Ralf Grigg is the young son of a master carpenter whose business failed when Ralf was small. The family have come to live in the seaside village of Mape, where Ralf’s mother was born.
Ralf’s solitary evening walk along the sea-wall is interrupted by the distant sight of someone - a boy of about his own age - trapped in the mud of the saltmarshes. The tide is flooding. There is no time to fetch help.
The decision Ralf makes in that moment has profound and far-reaching consequences, not only for himself and his whole family, but for the lord of the manor, his sovereign, and the ruthless struggle for supremacy between Westminster and Rome.
Synopsis: February 2003
Final draft for electronic publication: February 2008
Extent: 125,773 words
Rated: 5 out of 5 stars
The Tide Mill is an immaculately crafted work of period fiction where love, pain, gritty daily detail, natural beauty, and human ingenuity meld seamlessly into something almost epic. The depth and richness of Herley’s language is always a treat: through his writing, he constantly reminds the reader that the perfect word for the situation is not always the common or expected word. As terse and economical as his prose is, he seems bent on selecting every word for maximum impact, and succeeds over and over again, achieving an exhilarating mix of fast-moving action and rich detail. Herley is one of the few authors who can send me scrambling for the dictionary without seeming as if he’s showing off.
Much like the other books of Herley’s that I’ve read, The Tide Mill inspires not primarily because of the ending – which is never uniformly sweet in his books – but because of the characters’ personal journeys. Herley’s protagonists are never static. They err, fail, learn, grow, and eventually achieve a kind of personal redemption that is utterly believable, and The Tide Mill's Ralf Grigg is no exception to this rule.
The Tide Mill is also a love letter to England. Not the urban, tourist England of Big Ben and Buckingham Palace, but a wild, unspoiled England that I’ve never seen but, thanks to Herley’s powers of description, I feel I know. This is another running theme in Herley’s books: in The Penal Colony, the protagonist had to be exiled from civilization to find and appreciate it; in Refuge, it took the death of virtually every human on earth. Even in The Tide Mill, set in a time when England was far more sparsely populated, there’s a hint of mistrust of the city, and a naked affection for the flora, fauna, and geography of the land.
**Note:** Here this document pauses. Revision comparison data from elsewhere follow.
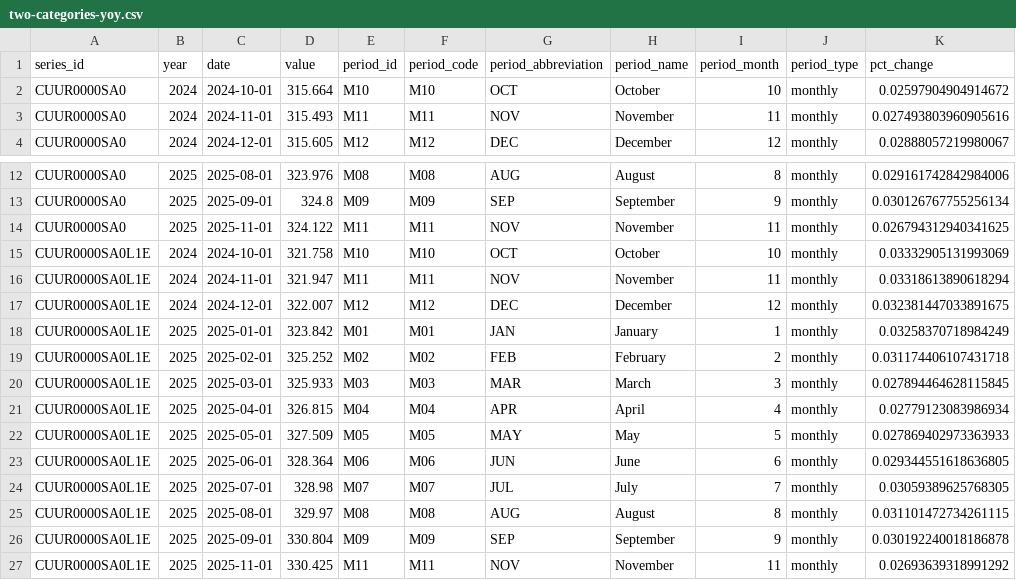
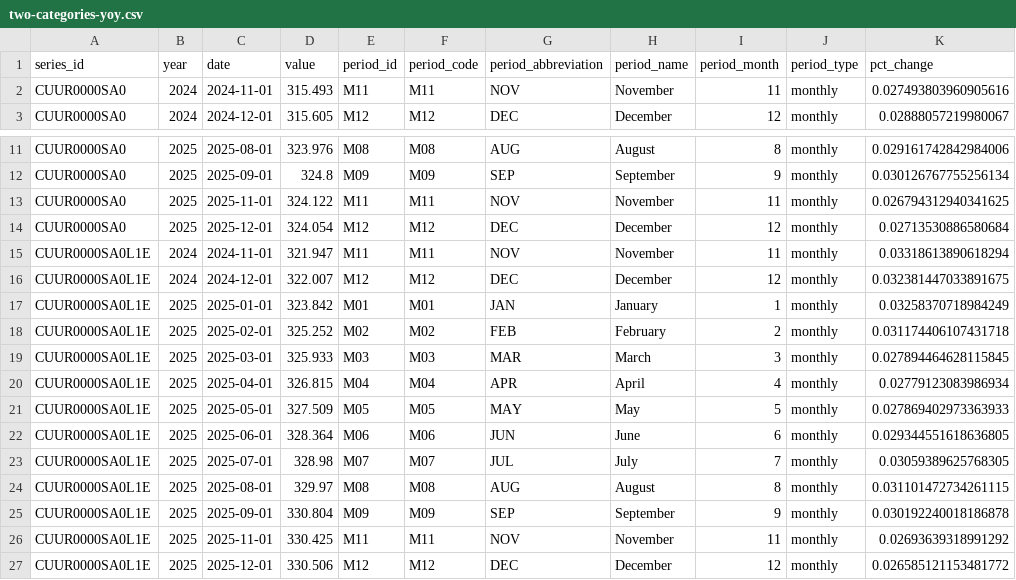
Before and after one commit to palewire/cpi, a CSV file: notebooks/two-categories-yoy.csv, drawn as a sheet; only a part is shown, gaps mark what is left out.

Commit message:
Update pre-commit hooks and data files for December 2025

```diff
--- a/notebooks/two-categories-yoy.csv
+++ b/notebooks/two-categories-yoy.csv
@@ -1,3 +1,2 @@
 series_id,year,date,value,period_id,period_code,period_abbreviation,period_name,period_month,period_type,pct_change
-CUUR0000SA0,2024,2024-10-01,315.664,M10,M10,OCT,October,10,monthly,0.02597904904914672
 CUUR0000SA0,2024,2024-11-01,315.493,M11,M11,NOV,November,11,monthly,0.027493803960905616
@@ -14,3 +13,3 @@ CUUR0000SA0,2025,2025-09-01,324.8,M09,M09,SEP,September,9,monthly,0.030126767755
 CUUR0000SA0,2025,2025-11-01,324.122,M11,M11,NOV,November,11,monthly,0.026794312940341625
-CUUR0000SA0L1E,2024,2024-10-01,321.758,M10,M10,OCT,October,10,monthly,0.03332905131993069
+CUUR0000SA0,2025,2025-12-01,324.054,M12,M12,DEC,December,12,monthly,0.02713530886580684
 CUUR0000SA0L1E,2024,2024-11-01,321.947,M11,M11,NOV,November,11,monthly,0.03318613890618294
@@ -27 +26,2 @@ CUUR0000SA0L1E,2025,2025-09-01,330.804,M09,M09,SEP,September,9,monthly,0.0301922
 CUUR0000SA0L1E,2025,2025-11-01,330.425,M11,M11,NOV,November,11,monthly,0.02693639318991292
+CUUR0000SA0L1E,2025,2025-12-01,330.506,M12,M12,DEC,December,12,monthly,0.026585121153481772
```
Also changed, not shown: notebooks/cpi-mom.csv, notebooks/three-categories-yoy.csv, 4 other files.
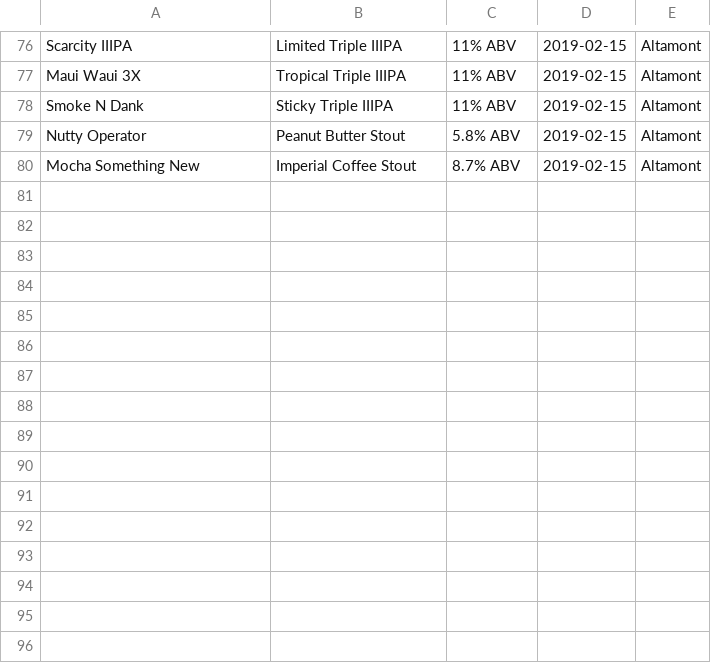
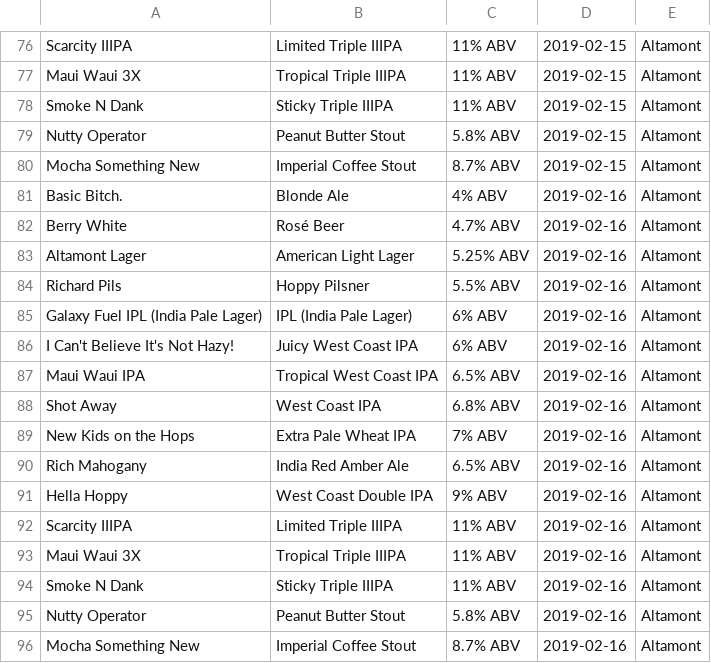
Before and after one commit to neurons4me/CraftBeerChecker, a CSV file: beer_log.csv, drawn as a sheet; only a part is shown, gaps mark what is left out.

Commit message:
ran 2/16/19 scraping

```diff
--- a/beer_log.csv
+++ b/beer_log.csv
@@ -80 +80,17 @@ Nutty Operator,Peanut Butter Stout,5.8% ABV,2019-02-15,Altamont
 Mocha Something New,Imperial Coffee Stout,8.7% ABV,2019-02-15,Altamont
+Basic Bitch.,Blonde Ale,4% ABV,2019-02-16,Altamont
+Berry White,Rosé Beer,4.7% ABV,2019-02-16,Altamont
+Altamont Lager,American Light Lager,5.25% ABV,2019-02-16,Altamont
+Richard Pils,Hoppy Pilsner,5.5% ABV,2019-02-16,Altamont
+Galaxy Fuel IPL (India Pale Lager),IPL (India Pale Lager),6% ABV,2019-02-16,Altamont
+I Can't Believe It's Not Hazy!,Juicy West Coast IPA,6% ABV,2019-02-16,Altamont
+Maui Waui IPA,Tropical West Coast IPA,6.5% ABV,2019-02-16,Altamont
+Shot Away,West Coast IPA,6.8% ABV,2019-02-16,Altamont
+New Kids on the Hops,Extra Pale Wheat IPA,7% ABV,2019-02-16,Altamont
+Rich Mahogany,India Red Amber Ale,6.5% ABV,2019-02-16,Altamont
+Hella Hoppy,West Coast Double IPA,9% ABV,2019-02-16,Altamont
+Scarcity IIIPA,Limited Triple IIIPA,11% ABV,2019-02-16,Altamont
+Maui Waui 3X,Tropical Triple IIIPA,11% ABV,2019-02-16,Altamont
+Smoke N Dank,Sticky Triple IIIPA,11% ABV,2019-02-16,Altamont
+Nutty Operator,Peanut Butter Stout,5.8% ABV,2019-02-16,Altamont
+Mocha Something New,Imperial Coffee Stout,8.7% ABV,2019-02-16,Altamont
```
As always, Herley’s level of detail and knowledge of his setting and subject immerse the reader in the world of the story, without ever resorting to didactic, 20 page long "research dumps" - the exposition always propels the story along, rather than slowing it down. Above all, Herley is a craftsman: you feel that he knows his subject, his story, and his characters perfectly, and that every sentence of every paragraph has been meticulously honed. I was shocked to find out that The Tide Mill and Refuge were self-edited, because the pacing and continuity, normally the most obvious victims of self-edited novels, are virtually flawless here. The word "perfectionist" comes to mind.
This is my favorite book of all the ones I’ve read this year, and given the assortment of #1 bestsellers, genre essentials, and literary classics that that entails, I think that’s the highest praise I could give it.